The added value of live streaming this sort of health care chat, rather than recording it for future broadcast, is that you can take questions from your live stream audience. Since you’ll be recording the live stream, you can then continue to use the recording as online content.
Mount Sinai Chamber Music Concert
Four Mount Sinai doctors, who often perform chamber music concerts for patients and staff recently broadcast one of their concerts live on Facebook via its Facebook Live app.
Why this is a great live stream: It reminds us that not every live stream from your medical practice must be specifically about medicine. Most live streams outside medicine are event-oriented: a concert, a sporting event, a rare occurrence. Think about what sorts of events your staff participates in, whether on- or off-site that could be interesting content. Does your practice sponsor a local 5K or sports team?
These sorts of non-medical live streams help patients and potential patients see the people at your practice as well-rounded people – not just medical professionals.
Royal London hospital live streams virtual reality surgery
In April 2016, the online surgical training site Medical Realities was the platform for live streaming a virtual reality surgery performed by Dr. Shafi Ahmed. Dr. Ahmed had previously used Google glasses to stream a surgery so students and other medical professionals could see the procedure from his perspective. In the VR live stream, six cameras were used to immerse the viewer into the surgical arena.
There’s a lot of technology going on here, from the VR to the multiple cameras used to provide multiple perspectives of the surgery. The point here isn’t to suggest your practice needs to copy this idea in every detail.
Why this is a great live stream: It does tap into the interest many people have in watching and learning about medical procedures, regardless of whether they’re medical professionals. Obviously, there are serious legal and privacy issues with the idea of live streaming a patient’s care. But it may spark some idea of what types of care delivery live streams you may be able to share. Check out Medical Realities YouTube channel for more of their VR surgeries.
Children’s Hospital of Wisconsin
This hospital describes its live video as a “key component of [their] social medial strategy.” They use it to let patients share their own stories, share some procedures and host a chat show, similar to the OU Medicine hospital system’s live stream channel. The hospital shared these metrics from their Facebook live streams:
Why this is a great live stream: You can see from their metrics slide, they’re live streaming a variety of content and formats: patient Q&As, procedures, behind the scenes content. Look through their full slide share, as they also discuss what video tools they use and how they plan content.

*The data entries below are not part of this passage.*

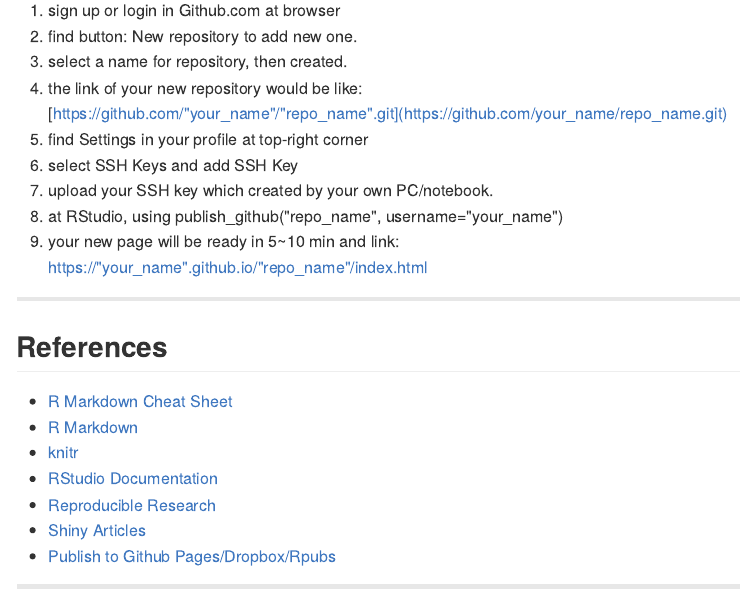
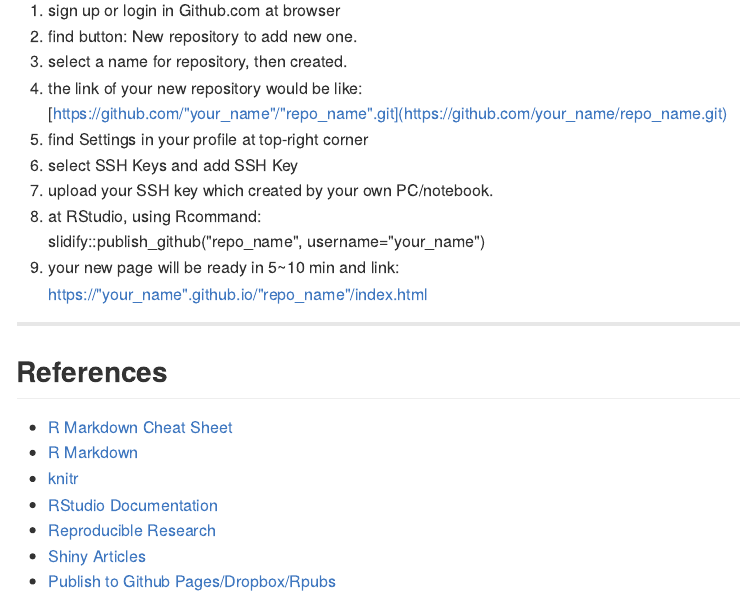
Before and after one commit to noahcse/R_Markdown, an R Markdown document (index.Rmd): the page in a window 1100 px wide, from 16920 px down. The pictures show the output file index.md that the author committed with the source, drawn offline in the style of GitHub.

Commit message:
publishing deck

```diff
--- a/index.Rmd
+++ b/index.Rmd
@@ -472,7 +472,8 @@
 5. find Settings in your profile at top-right corner
 6. select SSH Keys and add SSH Key
 7. upload your SSH key which created by your own PC/notebook.
-8. at RStudio, using `r publish_github("repo_name", username="your_name")`
+8. at RStudio, using Rcommand:
+    slidify::publish_github("repo_name", username="your_name")
 9. your new page will be ready in 5~10 min and link:
     [https://"your_name".github.io/"repo_name"/index.html](https://your_name.github.io/repo_name/index.html)
 
```
Also changed, not shown: index.html, index.md.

Focus on what makes live stream special
When you brainstorm your own list of ideas how your medical practice can use live streaming content, keep in mind what makes live streaming valuable in ways recorded video content isn’t – its immediacy and interactivity. Live streaming is about how to draw your audience into sharing the experience with you.